- Cut the body, the widest portion of your reindeer, using a miter saw. The piece should be approximately 2 inches in diameter and 3-4 inches long.
- Cut the head, the second widest portion of your reindeer. This piece should be approximately 1 inch in diameter, and 2 inches long.
- Using a small drill bit, drill 4 holes for the legs in the body. Drill a fifth hole for the neck on the opposite side of the reindeer.
- Secure the legs and neck by using a smaller, thinner portion of the limb.
- Use a sander to create a white face (as pictured), drill two small holes for the antlers, secure the head to the neck and add the antlers.
What sort of branch do you use to make reindeer?

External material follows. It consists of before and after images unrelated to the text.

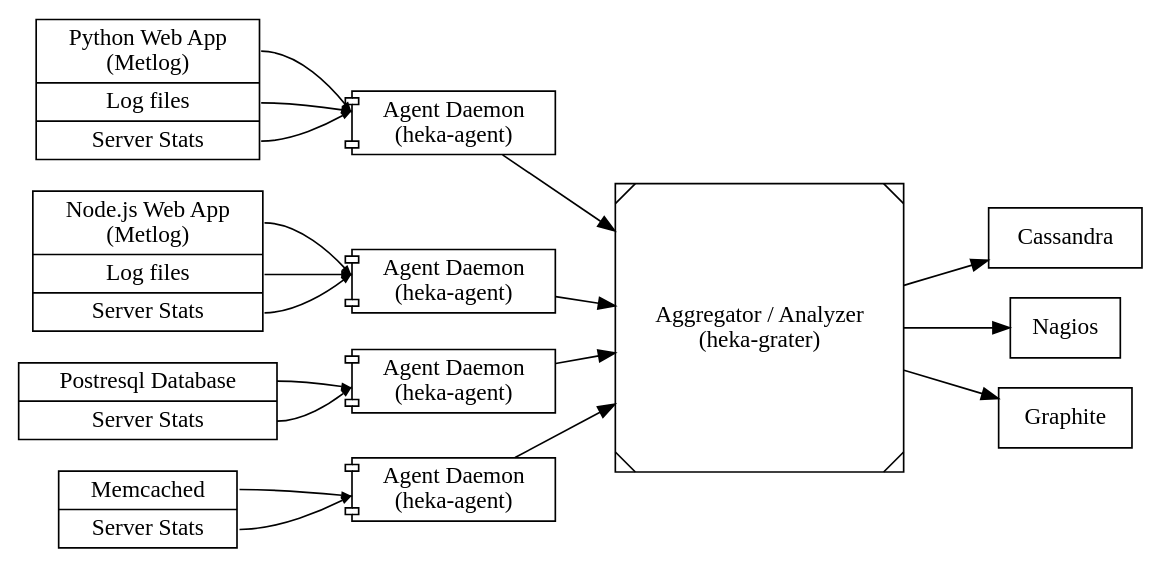
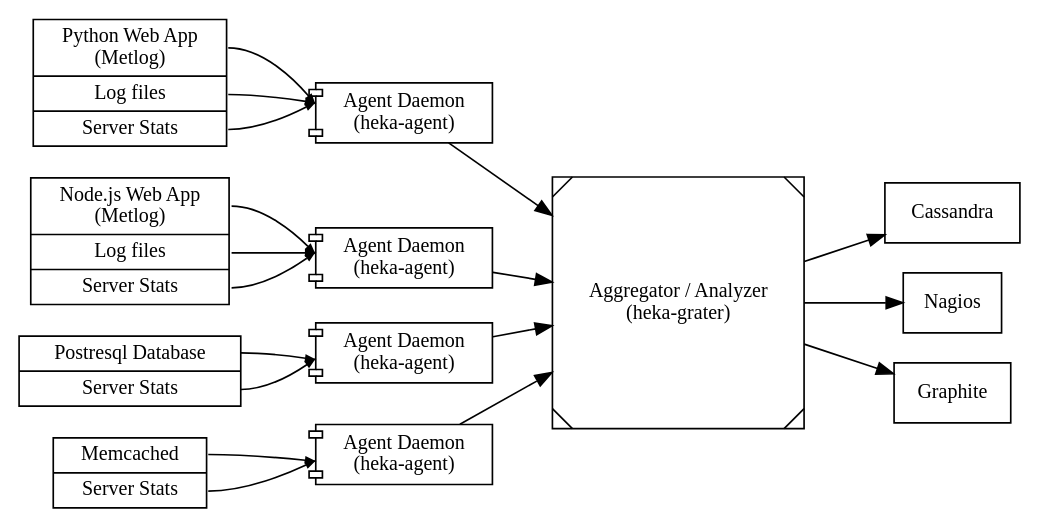
Before and after one commit to mozilla-services/heka-docs: the diagram in source/architecture/overview.dot, drawn with Graphviz. The commit also changed 2 other files, not shown here.

Commit message:
Split new dot diagram into its own file. Update docs with definitions.

```diff
--- a/source/architecture/overview.dot
+++ b/source/architecture/overview.dot
@@ -1,60 +1,61 @@
 digraph overview {
     rankdir=LR;
     ranksep=equally;
+    node [fontsize=12];
 
     subgraph {
         rank=same;
         node [shape=record];
         input1 [label="<f0> Python Web App\n(Metlog)|<f1> Log files|<f2> Server Stats"];
         input2 [label="<f0> Node.js Web App\n(Metlog)|<f1> Log files|<f2> Server Stats"];
         input3 [label="<f0> Postresql Database|<f1> Server Stats"];
         input4 [label="<f0> Memcached|<f1> Server Stats"]
     }
 
     subgraph {
         rank=same;
         node [shape=component, label="Agent Daemon\n(heka-agent)"];
         agent1 [];
         agent2 [];
         agent3 [];
         agent4 [];
     }
 
     subgraph {
         edge [samehead = "t", arrowsize=0.5];
         input1:f0 -> agent1;
         input1:f1 -> agent1;
         input1:f2 -> agent1;
 
         input2:f0 -> agent2;
         input2:f1 -> agent2;
         input2:f2 -> agent2;
 
         input3:f0 -> agent3;
         input3:f1 -> agent3;
 
         input4:f0 -> agent4;
         input4:f1 -> agent4;
     }
 
     aggregator [shape=Msquare, label="Aggregator / Analyzer\n(heka-grater)"];
 
     agent1 -> aggregator;
     agent2 -> aggregator;
     agent3 -> aggregator;
     agent4 -> aggregator;
 
     subgraph {
         rank=same;
         node [shape=box];
         cassandra [label="Cassandra"];
         nagios [label="Nagios"];
         graphite [label="Graphite"];
     }
 
     subgraph {
         aggregator -> cassandra;
         aggregator -> nagios;
         aggregator -> graphite;
     }
 }
```
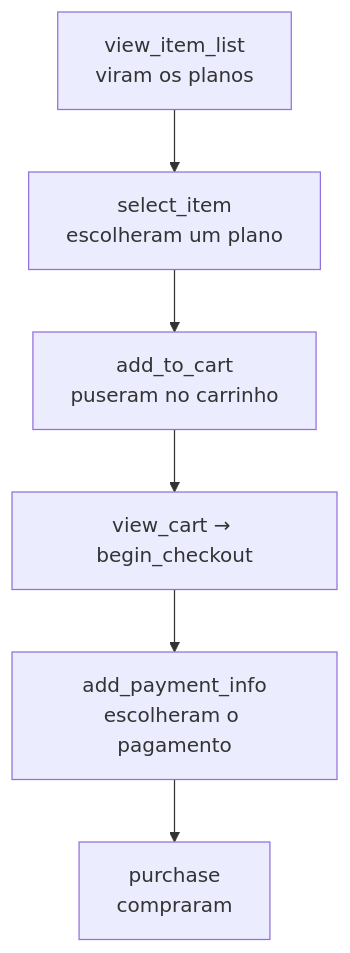
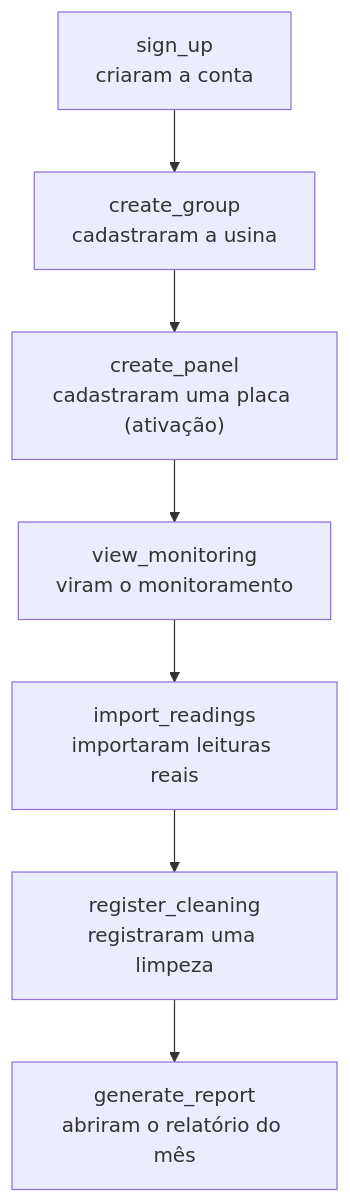
Before and after one commit to danieltanjos/SolarVision: the first of 2 diagrams in datalake/docs/ENUNCIADO.md, drawn with Mermaid. The commit also changed other lines of this file and 2 other files, not shown here.

````diff
--- a/datalake/docs/ENUNCIADO.md
+++ b/datalake/docs/ENUNCIADO.md
@@ -31,8 +18,9 @@
 ```mermaid
 flowchart TB
-    a["view_item_list<br/>viram os planos"] --> b["select_item<br/>escolheram um plano"]
-    b --> c["add_to_cart<br/>puseram no carrinho"]
-    c --> d["view_cart → begin_checkout"]
-    d --> e["add_payment_info<br/>escolheram o pagamento"]
-    e --> f["purchase<br/>compraram"]
+    a["sign_up<br/>criaram a conta"] --> b["create_group<br/>cadastraram a usina"]
+    b --> c["create_panel<br/>cadastraram uma placa (ativação)"]
+    c --> d["view_monitoring<br/>viram o monitoramento"]
+    d --> e["import_readings<br/>importaram leituras reais"]
+    e --> f["register_cleaning<br/>registraram uma limpeza"]
+    f --> g["generate_report<br/>abriram o relatório do mês"]
 ```
````
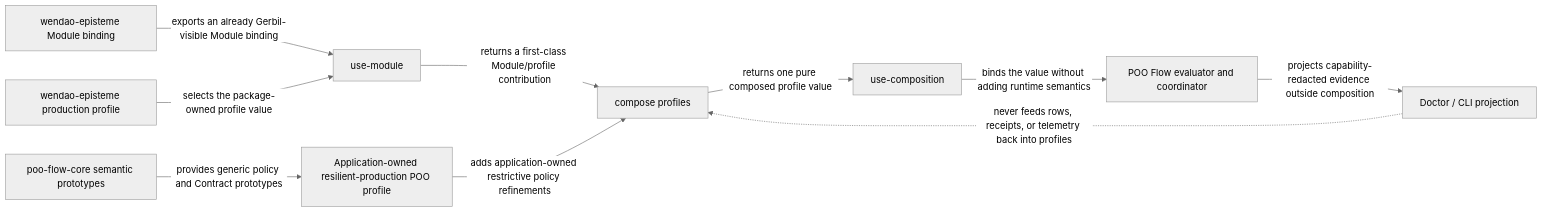
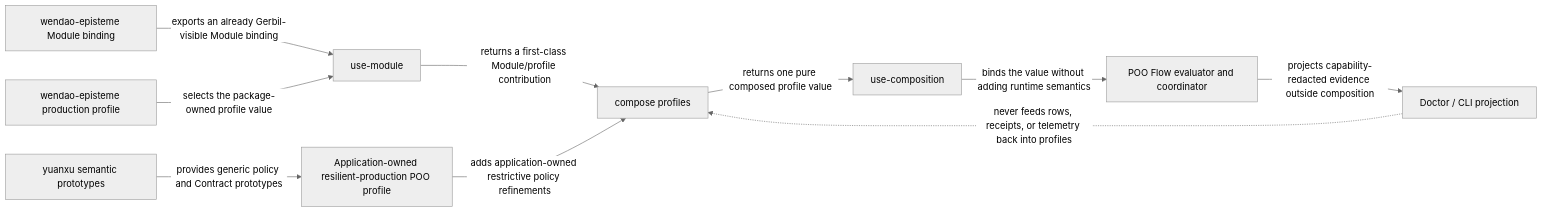
One commit to tao3k/gebril-yuanxu changed the diagram in module-system/design/45-120-23-poo-profile-only-fixed-point-and-recovery-user-interface.org. Above: the diagram before and after it, drawn with Mermaid (neutral theme). The commit also changed other lines of this file and 114 other files, not shown here.

```diff
--- a/module-system/design/45-120-23-poo-profile-only-fixed-point-and-recovery-user-interface.org
+++ b/module-system/design/45-120-23-poo-profile-only-fixed-point-and-recovery-user-interface.org
@@ -48,22 +48,22 @@
 #+begin_src mermaid
 flowchart LR
-  Core["poo-flow-core semantic prototypes"]
+  Core["yuanxu semantic prototypes"]
   Wendao["wendao-episteme Module binding"]
   Production["wendao-episteme production profile"]
   Resilient["Application-owned resilient-production POO profile"]
   Select["use-module"]
   Compose["compose profiles"]
   Bind["use-composition"]
   Runtime["POO Flow evaluator and coordinator"]
   Doctor["Doctor / CLI projection"]
 
   Wendao -->|"exports an already Gerbil-visible Module binding"| Select
   Production -->|"selects the package-owned profile value"| Select
   Core -->|"provides generic policy and Contract prototypes"| Resilient
   Select -->|"returns a first-class Module/profile contribution"| Compose
   Resilient -->|"adds application-owned restrictive policy refinements"| Compose
   Compose -->|"returns one pure composed profile value"| Bind
   Bind -->|"binds the value without adding runtime semantics"| Runtime
   Runtime -->|"projects capability-redacted evidence outside composition"| Doctor
   Doctor -.->|"never feeds rows, receipts, or telemetry back into profiles"| Compose
 #+end_src
```
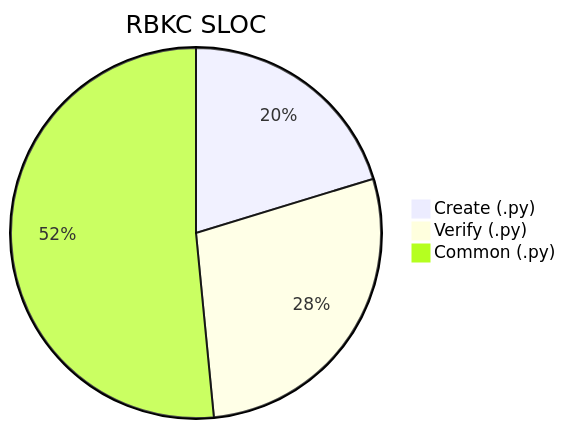
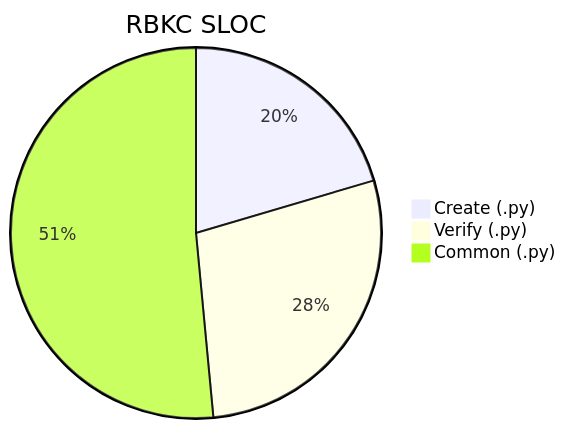
One commit to nablarch/nabledge-dev changed the tenth of 14 diagrams in docs/metrics.md. Above: the diagram before and after it, drawn with Mermaid. The commit also changed other lines of this file and 2 other files, not shown here.

````diff
--- a/docs/metrics.md
+++ b/docs/metrics.md
@@ -139,6 +139,6 @@
 ```mermaid
 pie title RBKC SLOC
-  "Create (.py)" : 1348
-  "Verify (.py)" : 1873
-  "Common (.py)" : 3426
+  "Create (.py)" : 1359
+  "Verify (.py)" : 1867
+  "Common (.py)" : 3425
 ```
````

You can use any sort of branch you wish for this project. I used a birch branch because I love the interesting texture it adds. However, you can use any sort of branch you have available.
Easy DIY Holiday Decorations
I have a growing catalog of easy DIY projects! Some of my favorite types of projects to do are holiday inspired because it gives an extra cozy touch! My favorite DIY Birch Branch Candlesticks are another each project that you can create using a tree branch. You can make these in varying sizes, widths and heights to create a dramatic look. These are great for DIY party decor, or a holiday centerpiece. Some other projects include:
- DIY Birch Branch Centerpiece: easily customize the length or number of candles to match your style.
- DIY Branch Wreath: A great base wreath that you can change with the seasons.
- Gratitude Centerpiece: a great way to get kids involved.
- 1 tree limb
- Miter Saw
- Tooth picks
- Zip Tie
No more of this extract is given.